● WORK ITEM:
Find every line in the data that contains the word "epics". Return each of those lines.

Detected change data

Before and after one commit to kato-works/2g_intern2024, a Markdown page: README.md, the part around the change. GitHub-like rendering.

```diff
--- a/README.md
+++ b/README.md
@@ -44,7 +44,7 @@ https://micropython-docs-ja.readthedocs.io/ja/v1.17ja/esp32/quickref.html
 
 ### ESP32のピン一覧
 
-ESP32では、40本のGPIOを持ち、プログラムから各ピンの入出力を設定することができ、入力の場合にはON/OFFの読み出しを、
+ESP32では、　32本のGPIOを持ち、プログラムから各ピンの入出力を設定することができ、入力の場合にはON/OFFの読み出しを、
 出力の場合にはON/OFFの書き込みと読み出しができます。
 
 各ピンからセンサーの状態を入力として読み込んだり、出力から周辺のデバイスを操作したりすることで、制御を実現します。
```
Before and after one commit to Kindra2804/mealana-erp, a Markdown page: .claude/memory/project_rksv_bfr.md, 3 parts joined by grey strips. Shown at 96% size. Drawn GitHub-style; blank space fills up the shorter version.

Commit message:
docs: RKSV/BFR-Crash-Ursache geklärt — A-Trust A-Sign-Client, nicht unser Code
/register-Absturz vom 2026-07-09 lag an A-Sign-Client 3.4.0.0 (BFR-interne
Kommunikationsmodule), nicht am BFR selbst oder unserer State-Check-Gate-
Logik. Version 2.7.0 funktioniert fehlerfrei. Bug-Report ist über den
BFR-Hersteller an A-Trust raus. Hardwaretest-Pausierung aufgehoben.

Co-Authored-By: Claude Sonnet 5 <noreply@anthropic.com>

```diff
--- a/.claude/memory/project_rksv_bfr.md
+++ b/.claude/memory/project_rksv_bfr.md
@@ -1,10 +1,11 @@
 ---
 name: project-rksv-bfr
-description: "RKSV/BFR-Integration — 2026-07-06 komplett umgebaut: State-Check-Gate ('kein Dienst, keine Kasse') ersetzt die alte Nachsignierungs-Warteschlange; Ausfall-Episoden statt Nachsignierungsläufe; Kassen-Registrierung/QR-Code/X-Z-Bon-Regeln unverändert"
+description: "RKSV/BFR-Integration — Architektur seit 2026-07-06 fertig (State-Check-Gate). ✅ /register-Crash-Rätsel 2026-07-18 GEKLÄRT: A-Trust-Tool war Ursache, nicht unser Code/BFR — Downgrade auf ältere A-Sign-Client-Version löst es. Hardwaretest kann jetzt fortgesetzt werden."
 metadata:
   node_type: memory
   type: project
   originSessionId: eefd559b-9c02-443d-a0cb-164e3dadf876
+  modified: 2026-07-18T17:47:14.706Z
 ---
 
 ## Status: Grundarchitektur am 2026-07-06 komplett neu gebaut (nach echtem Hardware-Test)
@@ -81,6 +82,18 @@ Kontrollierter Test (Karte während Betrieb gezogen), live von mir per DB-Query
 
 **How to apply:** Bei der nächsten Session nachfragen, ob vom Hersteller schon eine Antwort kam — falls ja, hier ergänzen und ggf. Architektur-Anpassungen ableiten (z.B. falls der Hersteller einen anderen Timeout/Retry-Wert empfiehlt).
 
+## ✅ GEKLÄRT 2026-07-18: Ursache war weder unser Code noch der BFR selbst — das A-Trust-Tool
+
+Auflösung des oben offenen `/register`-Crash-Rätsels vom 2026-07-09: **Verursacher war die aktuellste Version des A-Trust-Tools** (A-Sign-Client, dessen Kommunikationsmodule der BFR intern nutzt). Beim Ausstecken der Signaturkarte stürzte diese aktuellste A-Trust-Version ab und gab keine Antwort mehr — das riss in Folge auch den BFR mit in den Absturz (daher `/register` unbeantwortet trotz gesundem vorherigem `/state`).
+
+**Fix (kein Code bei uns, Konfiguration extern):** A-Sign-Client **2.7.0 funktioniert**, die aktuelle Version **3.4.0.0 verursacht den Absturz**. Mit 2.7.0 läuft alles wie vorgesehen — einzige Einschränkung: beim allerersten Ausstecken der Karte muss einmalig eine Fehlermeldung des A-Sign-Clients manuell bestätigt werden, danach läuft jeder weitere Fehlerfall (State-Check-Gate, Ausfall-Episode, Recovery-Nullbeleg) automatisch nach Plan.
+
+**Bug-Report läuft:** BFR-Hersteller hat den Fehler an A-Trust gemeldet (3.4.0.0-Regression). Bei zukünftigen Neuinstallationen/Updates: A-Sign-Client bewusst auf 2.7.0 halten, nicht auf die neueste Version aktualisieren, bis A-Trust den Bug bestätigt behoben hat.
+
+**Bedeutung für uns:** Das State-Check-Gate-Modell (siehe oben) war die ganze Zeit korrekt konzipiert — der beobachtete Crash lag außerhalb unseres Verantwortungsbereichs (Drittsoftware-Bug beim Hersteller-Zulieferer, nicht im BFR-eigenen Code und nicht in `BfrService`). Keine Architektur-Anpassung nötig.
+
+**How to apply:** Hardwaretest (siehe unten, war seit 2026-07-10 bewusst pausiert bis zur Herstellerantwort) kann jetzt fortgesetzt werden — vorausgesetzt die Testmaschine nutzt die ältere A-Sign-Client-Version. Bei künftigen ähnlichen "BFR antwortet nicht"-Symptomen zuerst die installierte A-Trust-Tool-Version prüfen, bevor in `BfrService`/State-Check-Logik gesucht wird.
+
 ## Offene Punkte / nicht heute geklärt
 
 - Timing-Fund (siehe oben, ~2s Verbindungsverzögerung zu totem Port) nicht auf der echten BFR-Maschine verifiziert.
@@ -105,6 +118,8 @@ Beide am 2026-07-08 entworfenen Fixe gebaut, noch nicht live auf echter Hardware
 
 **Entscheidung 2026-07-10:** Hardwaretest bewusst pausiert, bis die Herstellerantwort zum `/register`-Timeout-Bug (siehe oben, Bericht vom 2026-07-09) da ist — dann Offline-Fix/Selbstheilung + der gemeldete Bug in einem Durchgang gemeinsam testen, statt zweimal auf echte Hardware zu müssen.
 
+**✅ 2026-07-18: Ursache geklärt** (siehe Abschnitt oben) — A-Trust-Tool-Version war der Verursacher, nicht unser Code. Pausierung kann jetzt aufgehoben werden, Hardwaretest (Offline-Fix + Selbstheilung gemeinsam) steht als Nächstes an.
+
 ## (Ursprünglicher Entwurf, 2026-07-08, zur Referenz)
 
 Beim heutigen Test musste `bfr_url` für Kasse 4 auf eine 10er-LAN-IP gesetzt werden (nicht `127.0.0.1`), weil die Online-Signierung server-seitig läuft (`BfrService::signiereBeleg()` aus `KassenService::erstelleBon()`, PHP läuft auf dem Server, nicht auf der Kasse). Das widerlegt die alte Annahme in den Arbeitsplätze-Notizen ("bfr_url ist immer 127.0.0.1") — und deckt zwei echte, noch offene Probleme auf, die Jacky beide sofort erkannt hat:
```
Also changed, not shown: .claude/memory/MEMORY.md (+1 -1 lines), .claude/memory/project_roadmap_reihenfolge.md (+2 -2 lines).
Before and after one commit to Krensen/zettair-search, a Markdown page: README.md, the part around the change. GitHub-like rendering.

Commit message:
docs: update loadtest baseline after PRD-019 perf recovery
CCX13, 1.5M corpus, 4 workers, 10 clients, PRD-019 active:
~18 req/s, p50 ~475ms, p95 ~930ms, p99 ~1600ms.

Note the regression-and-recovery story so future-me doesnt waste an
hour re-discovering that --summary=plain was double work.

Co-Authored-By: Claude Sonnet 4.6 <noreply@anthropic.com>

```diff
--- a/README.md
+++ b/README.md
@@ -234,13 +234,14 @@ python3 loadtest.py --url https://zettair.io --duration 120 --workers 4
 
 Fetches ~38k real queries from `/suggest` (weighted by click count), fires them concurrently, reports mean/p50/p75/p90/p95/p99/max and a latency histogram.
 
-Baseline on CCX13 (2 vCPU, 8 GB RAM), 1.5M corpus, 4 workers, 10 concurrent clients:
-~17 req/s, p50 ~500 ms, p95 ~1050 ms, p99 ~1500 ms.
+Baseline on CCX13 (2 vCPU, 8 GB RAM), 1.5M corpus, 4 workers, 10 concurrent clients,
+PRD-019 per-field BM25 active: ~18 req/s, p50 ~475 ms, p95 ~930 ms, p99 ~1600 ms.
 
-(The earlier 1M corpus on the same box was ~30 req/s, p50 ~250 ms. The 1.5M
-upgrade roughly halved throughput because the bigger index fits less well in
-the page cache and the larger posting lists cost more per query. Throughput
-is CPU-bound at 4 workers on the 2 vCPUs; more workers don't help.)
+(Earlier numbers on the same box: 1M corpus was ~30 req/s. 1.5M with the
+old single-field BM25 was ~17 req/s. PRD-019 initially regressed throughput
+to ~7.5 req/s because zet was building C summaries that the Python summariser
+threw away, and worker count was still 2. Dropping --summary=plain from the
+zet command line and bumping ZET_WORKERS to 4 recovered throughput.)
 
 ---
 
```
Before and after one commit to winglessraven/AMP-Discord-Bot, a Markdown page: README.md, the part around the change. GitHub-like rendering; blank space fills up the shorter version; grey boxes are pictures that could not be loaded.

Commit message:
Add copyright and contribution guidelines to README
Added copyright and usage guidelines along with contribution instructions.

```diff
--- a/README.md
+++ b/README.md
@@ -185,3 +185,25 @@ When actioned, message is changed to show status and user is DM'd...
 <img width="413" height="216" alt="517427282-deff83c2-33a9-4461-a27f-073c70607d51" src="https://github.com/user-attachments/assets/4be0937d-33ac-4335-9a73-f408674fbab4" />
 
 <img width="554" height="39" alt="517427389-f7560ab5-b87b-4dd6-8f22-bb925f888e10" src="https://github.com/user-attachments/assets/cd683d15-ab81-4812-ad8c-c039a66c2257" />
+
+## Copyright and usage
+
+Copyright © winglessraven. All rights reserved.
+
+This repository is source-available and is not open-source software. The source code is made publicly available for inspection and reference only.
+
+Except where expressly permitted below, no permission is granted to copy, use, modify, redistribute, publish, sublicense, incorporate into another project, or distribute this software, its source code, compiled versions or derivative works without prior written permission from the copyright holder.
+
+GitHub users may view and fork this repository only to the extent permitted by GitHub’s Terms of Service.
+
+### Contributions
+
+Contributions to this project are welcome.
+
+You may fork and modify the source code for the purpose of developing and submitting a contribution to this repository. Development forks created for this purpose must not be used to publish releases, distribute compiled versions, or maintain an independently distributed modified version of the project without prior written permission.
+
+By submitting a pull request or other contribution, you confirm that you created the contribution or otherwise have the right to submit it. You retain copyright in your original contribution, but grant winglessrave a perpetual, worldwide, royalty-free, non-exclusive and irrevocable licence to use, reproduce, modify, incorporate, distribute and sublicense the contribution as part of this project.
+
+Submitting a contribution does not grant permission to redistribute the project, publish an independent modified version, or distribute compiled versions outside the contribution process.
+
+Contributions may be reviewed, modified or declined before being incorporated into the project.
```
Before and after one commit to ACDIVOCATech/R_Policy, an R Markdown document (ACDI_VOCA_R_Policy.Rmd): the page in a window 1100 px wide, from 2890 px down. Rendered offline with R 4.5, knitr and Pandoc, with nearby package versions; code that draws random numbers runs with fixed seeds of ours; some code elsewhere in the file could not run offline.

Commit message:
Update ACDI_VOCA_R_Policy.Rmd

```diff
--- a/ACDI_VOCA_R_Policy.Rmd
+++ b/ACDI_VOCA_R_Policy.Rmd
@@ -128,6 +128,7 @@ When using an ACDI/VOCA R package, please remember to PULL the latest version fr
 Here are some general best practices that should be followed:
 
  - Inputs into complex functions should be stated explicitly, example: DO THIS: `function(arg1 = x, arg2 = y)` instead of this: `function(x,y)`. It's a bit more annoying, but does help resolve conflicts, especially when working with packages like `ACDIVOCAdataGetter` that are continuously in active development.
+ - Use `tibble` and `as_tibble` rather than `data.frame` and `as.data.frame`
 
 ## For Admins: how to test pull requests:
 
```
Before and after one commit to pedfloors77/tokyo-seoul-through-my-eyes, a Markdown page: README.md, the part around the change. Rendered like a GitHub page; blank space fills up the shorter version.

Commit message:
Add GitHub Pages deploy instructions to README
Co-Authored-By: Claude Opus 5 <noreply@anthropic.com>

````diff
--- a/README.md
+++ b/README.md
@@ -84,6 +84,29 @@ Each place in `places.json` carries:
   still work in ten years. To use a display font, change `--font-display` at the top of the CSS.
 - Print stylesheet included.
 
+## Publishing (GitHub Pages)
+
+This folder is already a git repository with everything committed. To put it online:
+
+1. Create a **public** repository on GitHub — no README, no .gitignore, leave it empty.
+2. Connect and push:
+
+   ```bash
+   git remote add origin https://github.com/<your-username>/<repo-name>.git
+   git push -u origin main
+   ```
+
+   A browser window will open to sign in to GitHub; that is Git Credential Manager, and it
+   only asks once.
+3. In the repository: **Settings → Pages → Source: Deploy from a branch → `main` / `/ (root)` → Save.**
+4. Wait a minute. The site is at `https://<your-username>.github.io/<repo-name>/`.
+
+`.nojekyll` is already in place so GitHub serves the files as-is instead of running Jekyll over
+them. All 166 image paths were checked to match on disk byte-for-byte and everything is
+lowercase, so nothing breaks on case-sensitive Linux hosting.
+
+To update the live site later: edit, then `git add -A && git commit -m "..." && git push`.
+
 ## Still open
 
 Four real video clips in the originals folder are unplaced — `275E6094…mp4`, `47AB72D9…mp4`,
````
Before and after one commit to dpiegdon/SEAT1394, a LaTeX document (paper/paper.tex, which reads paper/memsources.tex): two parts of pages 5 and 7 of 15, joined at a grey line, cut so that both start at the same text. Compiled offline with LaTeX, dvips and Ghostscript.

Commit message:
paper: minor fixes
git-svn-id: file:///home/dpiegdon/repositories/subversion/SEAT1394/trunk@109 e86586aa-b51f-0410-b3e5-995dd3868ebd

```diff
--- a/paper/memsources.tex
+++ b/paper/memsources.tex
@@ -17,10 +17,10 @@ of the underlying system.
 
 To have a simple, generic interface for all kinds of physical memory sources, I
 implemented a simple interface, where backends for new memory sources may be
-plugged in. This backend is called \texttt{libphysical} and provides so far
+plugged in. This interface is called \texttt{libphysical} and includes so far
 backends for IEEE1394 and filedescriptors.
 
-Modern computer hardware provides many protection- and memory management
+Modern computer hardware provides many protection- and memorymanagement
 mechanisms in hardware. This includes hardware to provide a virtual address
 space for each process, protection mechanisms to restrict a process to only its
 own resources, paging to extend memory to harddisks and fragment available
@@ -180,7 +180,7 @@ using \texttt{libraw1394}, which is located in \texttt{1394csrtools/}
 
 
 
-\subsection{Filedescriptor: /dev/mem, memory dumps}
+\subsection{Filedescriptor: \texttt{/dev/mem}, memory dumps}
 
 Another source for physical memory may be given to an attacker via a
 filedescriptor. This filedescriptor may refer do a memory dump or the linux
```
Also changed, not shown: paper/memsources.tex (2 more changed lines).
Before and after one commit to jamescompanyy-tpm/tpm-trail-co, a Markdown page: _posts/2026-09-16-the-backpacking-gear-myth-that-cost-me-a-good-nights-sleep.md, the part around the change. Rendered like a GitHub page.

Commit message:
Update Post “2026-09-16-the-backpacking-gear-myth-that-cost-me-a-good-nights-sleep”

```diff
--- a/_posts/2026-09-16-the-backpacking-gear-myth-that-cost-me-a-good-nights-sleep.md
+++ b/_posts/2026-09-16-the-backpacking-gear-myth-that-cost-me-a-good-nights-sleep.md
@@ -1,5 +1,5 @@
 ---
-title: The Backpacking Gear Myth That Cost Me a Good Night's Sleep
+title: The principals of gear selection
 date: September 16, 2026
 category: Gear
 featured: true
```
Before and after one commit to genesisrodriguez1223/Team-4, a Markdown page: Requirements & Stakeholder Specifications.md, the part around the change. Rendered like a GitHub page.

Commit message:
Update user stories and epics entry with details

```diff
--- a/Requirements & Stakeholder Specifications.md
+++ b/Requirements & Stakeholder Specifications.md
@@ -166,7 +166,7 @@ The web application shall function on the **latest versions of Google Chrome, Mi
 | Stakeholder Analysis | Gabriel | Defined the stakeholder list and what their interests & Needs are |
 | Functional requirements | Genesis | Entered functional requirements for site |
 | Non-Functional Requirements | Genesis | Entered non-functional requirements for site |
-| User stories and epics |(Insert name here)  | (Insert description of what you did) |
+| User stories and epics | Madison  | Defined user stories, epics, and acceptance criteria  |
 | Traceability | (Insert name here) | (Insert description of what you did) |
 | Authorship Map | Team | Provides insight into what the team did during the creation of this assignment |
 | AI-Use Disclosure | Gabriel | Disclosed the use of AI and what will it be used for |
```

● RESPONSE TO THE TASK:
Update user stories and epics entry with details
-| User stories and epics |(Insert name here)  | (Insert description of what you did) |
+| User stories and epics | Madison  | Defined user stories, epics, and acceptance criteria  |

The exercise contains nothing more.